Material for the task:
○ ○ ○
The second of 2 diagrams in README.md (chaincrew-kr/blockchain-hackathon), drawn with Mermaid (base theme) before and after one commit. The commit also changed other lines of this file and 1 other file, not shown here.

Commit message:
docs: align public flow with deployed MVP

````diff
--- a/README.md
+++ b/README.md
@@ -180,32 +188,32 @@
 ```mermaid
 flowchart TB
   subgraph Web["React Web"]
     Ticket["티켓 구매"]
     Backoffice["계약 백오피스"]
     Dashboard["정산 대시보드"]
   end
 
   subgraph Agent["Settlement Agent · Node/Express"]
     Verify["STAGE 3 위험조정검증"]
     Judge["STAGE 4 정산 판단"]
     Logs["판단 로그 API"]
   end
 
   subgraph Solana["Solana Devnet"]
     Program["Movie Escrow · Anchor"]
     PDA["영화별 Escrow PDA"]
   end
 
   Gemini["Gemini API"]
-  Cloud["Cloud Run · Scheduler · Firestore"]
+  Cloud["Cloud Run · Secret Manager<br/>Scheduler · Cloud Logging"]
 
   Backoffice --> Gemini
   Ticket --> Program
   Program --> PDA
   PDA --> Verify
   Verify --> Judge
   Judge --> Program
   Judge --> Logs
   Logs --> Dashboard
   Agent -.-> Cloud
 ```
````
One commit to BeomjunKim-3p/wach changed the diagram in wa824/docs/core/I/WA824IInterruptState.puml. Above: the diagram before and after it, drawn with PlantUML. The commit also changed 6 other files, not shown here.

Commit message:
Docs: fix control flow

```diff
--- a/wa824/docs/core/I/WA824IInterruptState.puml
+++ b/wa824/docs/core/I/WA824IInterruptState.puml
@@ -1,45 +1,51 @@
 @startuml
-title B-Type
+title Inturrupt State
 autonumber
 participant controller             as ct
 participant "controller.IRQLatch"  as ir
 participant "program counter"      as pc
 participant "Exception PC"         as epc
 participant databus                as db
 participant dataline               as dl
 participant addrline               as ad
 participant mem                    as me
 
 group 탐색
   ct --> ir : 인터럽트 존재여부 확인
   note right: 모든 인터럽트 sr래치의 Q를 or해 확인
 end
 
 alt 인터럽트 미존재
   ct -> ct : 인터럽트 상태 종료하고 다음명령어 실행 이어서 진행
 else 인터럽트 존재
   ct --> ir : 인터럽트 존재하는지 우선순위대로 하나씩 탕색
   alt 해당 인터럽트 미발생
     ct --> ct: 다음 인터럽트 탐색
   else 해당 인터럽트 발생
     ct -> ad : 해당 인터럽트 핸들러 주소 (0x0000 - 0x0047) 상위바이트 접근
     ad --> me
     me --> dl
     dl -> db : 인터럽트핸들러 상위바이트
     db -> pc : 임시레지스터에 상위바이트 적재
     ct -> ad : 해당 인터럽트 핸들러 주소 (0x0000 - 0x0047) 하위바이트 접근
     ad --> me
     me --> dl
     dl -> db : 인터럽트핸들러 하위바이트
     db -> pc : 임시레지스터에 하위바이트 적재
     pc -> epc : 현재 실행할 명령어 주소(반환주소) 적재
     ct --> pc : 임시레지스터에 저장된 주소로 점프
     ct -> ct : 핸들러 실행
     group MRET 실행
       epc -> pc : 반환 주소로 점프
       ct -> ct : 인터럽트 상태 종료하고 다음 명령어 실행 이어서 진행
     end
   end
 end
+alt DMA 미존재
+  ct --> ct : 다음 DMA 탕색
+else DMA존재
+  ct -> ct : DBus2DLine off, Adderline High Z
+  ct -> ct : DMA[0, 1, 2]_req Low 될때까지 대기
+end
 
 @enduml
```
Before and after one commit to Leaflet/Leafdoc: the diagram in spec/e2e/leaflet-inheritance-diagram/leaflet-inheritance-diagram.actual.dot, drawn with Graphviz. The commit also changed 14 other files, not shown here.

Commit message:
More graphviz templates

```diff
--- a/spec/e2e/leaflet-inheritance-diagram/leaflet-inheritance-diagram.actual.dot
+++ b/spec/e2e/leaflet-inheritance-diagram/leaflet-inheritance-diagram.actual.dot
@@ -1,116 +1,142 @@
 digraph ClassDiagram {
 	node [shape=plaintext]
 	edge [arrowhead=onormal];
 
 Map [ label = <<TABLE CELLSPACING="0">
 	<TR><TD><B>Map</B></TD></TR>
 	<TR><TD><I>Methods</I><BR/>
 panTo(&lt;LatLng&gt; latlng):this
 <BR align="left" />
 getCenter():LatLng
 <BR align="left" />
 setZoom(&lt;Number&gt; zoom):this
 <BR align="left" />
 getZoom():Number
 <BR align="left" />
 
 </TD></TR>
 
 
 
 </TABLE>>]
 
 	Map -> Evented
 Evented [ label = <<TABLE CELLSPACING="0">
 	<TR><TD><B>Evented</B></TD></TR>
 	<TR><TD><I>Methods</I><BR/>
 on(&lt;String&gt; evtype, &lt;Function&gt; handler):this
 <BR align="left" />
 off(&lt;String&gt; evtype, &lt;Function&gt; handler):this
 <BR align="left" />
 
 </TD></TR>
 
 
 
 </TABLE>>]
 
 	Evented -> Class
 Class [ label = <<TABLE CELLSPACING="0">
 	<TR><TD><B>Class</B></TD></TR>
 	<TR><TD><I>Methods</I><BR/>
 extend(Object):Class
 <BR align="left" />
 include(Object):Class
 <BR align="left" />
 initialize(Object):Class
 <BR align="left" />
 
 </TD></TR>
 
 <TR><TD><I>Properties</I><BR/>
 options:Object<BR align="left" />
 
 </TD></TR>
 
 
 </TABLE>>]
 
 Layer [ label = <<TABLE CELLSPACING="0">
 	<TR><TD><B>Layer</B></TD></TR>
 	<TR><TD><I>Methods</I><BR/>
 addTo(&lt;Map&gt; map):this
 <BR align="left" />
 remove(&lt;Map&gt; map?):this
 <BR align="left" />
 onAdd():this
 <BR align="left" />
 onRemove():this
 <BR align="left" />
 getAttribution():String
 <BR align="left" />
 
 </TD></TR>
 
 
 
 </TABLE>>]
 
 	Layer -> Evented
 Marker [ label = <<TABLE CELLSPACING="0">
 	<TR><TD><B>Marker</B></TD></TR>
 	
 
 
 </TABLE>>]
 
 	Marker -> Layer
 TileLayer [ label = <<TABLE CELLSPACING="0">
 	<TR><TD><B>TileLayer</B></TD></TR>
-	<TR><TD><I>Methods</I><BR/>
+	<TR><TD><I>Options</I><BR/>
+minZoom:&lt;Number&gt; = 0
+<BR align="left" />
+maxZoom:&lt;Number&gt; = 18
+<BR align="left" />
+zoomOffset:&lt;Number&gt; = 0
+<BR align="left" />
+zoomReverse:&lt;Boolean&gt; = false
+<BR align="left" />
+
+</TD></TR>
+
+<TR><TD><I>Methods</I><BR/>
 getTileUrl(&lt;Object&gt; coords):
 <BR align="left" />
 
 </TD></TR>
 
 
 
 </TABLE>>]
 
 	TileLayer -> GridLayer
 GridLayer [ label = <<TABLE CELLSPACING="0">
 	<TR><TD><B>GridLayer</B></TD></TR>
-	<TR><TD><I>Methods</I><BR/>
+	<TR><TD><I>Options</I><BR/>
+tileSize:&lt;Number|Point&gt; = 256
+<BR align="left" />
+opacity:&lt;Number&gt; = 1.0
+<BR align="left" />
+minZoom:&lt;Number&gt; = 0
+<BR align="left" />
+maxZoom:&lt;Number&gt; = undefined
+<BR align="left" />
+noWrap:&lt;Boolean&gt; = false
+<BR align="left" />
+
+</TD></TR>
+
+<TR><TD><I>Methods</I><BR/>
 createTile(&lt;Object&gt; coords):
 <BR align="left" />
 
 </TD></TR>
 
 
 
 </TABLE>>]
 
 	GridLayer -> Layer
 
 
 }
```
○ ○ ○
Your goal: Search the material for the string "this" and show every line that has it.

Written solution:
The second of 2 diagrams in README.md (chaincrew-kr/blockchain-hackathon), drawn with Mermaid (base theme) before and after one commit. The commit also changed other lines of this file and 1 other file, not shown here.
 panTo(&lt;LatLng&gt; latlng):this
 setZoom(&lt;Number&gt; zoom):this
 on(&lt;String&gt; evtype, &lt;Function&gt; handler):this
 off(&lt;String&gt; evtype, &lt;Function&gt; handler):this
 addTo(&lt;Map&gt; map):this
 remove(&lt;Map&gt; map?):this
 onAdd():this
 onRemove():this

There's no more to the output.